New Jersey is second in the nation in both installed solar capacity and number of installations, the DEP said. Only California has more. As of June 30, New Jersey has 10,086 solar energy array projects installed across the state providing over 380 MW of installed capacity, due in large part to the state's Solar Renewable Energy Certificate (SREC) Registration Program.
During June, 520 solar projects totaling over 40 MW of capacity were installed, representing the most projects and the largest amount of solar capacity installed in one month.Recent projects include the largest rooftop solar array in the country at the Gloucester Marine Terminal with its over 9MW and 27,528 photovoltaic rooftop panels covering 1.1 million square feet as well as Avidan Management's installation of 17,745 solar panels, which will represent 4.26 MW of solar capacity at its company-owned facility in Edison. The 4.26 MW system will produce more than 5 million kilowatt hours annually and is expected to reduce carbon emissions of approximately 3,750 tons yearly.
"Solar energy is more than just a form of clean distributed generation,” state Public Utilities President Lee A. Solomon said. “These projects provide an opportunity for the involved business to improve its bottom line and grow in New Jersey, stimulating economic development."
Christie has called for increased solar projects on landfills and brownfields as an important element of his draft 2011 Energy Master Plan. Last year, he signed legislation exempting solar panels from certain land use restrictions, identifying solar energy developments as an environmentally important land use.
The state Meadowlands Commission recently began construction on a project to transform a closed landfill into a productive solar farm that will generate up to 3 megawatts of electricity. The solar installation project at the 1A Landfill in Kearny is a joint effort between the commission, SunDurance Energy and Public Service Electric & Gas Co. The grid-connected solar installation will feature 12,506 solar panels mounted on 13 acres atop the 35-acre landfill.
In June, the commission leased the 13 acres to SunDurance Energy, which will build the solar array. PSE&G will purchase the solar farm just prior to completion and take over the lease from SunDurance. The utility will own and operate the facility as part of its Solar 4 All program. The solar farm is expected to be placed in service during the fourth quarter of 2011. Installation of solar panels is expected to begin later this summer.
In addition to its solar landfill project, this year the commission will construct a solar canopy over its administration building parking lot. The canopy will generate approximately 20 percent of the electricity needs of the headquarters.

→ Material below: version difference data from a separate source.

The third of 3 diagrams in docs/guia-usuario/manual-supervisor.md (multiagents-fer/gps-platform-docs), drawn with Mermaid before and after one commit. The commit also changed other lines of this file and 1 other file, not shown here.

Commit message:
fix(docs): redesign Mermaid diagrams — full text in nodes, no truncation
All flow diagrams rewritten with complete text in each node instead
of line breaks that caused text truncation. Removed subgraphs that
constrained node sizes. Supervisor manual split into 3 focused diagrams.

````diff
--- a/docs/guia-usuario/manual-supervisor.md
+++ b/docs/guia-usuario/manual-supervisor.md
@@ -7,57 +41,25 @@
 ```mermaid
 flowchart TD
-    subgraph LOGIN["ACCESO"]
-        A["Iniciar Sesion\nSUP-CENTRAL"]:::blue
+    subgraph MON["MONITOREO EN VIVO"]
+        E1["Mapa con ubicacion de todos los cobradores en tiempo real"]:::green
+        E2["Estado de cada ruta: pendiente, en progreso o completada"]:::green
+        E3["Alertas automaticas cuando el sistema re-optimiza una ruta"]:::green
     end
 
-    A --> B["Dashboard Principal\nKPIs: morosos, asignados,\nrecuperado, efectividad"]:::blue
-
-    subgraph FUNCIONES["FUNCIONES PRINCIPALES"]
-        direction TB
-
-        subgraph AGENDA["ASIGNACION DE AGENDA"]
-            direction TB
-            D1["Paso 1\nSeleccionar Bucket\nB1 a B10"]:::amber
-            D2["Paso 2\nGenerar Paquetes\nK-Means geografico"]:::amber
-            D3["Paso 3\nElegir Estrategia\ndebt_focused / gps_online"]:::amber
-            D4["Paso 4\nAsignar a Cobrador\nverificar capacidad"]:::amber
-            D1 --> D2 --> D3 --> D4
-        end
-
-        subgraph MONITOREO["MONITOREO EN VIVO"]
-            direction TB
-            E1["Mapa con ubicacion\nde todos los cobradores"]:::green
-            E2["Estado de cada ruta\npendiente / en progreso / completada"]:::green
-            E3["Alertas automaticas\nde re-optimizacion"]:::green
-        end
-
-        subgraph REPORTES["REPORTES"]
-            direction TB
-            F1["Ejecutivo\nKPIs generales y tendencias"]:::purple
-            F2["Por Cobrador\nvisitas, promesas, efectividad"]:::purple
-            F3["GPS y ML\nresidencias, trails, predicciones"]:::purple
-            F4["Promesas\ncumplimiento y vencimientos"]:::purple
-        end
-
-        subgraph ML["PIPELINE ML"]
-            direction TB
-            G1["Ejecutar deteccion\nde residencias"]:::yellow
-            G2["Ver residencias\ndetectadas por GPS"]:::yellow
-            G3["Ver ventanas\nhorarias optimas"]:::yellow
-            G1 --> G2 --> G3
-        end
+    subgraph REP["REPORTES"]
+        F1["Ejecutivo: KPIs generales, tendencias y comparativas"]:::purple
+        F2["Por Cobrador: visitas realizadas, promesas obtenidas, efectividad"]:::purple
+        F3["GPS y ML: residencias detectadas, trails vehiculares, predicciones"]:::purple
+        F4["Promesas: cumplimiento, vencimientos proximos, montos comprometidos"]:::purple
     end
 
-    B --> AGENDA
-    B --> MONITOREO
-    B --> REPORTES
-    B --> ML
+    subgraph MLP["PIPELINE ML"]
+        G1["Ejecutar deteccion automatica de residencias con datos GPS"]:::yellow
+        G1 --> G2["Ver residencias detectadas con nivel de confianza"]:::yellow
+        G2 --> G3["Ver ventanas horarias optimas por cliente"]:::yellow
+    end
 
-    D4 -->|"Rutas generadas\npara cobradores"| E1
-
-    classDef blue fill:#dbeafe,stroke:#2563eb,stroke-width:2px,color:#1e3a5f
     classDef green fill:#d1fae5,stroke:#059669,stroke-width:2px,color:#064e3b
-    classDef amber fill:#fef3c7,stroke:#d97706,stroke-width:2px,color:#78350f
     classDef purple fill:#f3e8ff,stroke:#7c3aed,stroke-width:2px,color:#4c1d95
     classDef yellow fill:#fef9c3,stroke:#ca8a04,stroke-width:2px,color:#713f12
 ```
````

New Jersey had one of the strongest growth markets for solar energy installations in 2010 and in the first quarter of 2011. For the first quarter of 2011, New Jersey installed 42 MW of solar, representing 49 percent growth over first quarter 2010. The state has primarily become a market for non-residential projects over 100 kW and most growth over the past few quarters has been in larger projects over 1 MW. In addition, New Jersey has the nation's most robust and mature SREC market, along with the best availability for long-term SREC contracts, which make project financing much easier to obtain.
"Solar energy, along with clean, in-state power generation from offshore wind, natural gas and nuclear, and new technologies such as alternatively fueled vehicles is a key component of a greener, more affordable vision for New Jersey's energy future," DEP Commissioner Bob Martin said. "The draft 2011 Energy Master Plan reinforces the Christie administration's commitment to promoting solar where it makes both environmental and economic sense, expanding implementation of commercial and industrial solar projects."
Jeff Tittel, New Jersey Sierra Club director, is unimpressed with the solar energy statistics offered by the DEP.
“While the Christie administration is celebrating our latest achievement on solar energy, his administration is dismantling the programs that made this possible,” Tittel said. “New Jersey now has 10,000 solar arrays producing 380 MW of clean, renewable energy but Governor Christie’s energy policies are jeopardizing New Jersey’s continued clean energy leadership.
“Forty MW were installed in June showing we are exceeding the goals of the 2008 energy master plan. Governor Christie’s revised energy master plan abandons our state’s clean energy goals in favor of increased dependence on polluting fossil fuels,” Tittel said. “New Jersey was on track to meet the aggressive clean energy goals outlined in the 2008 energy master plan, but weakening these standards will cost the state green jobs and economic stability, critical pollution reductions, and energy independence.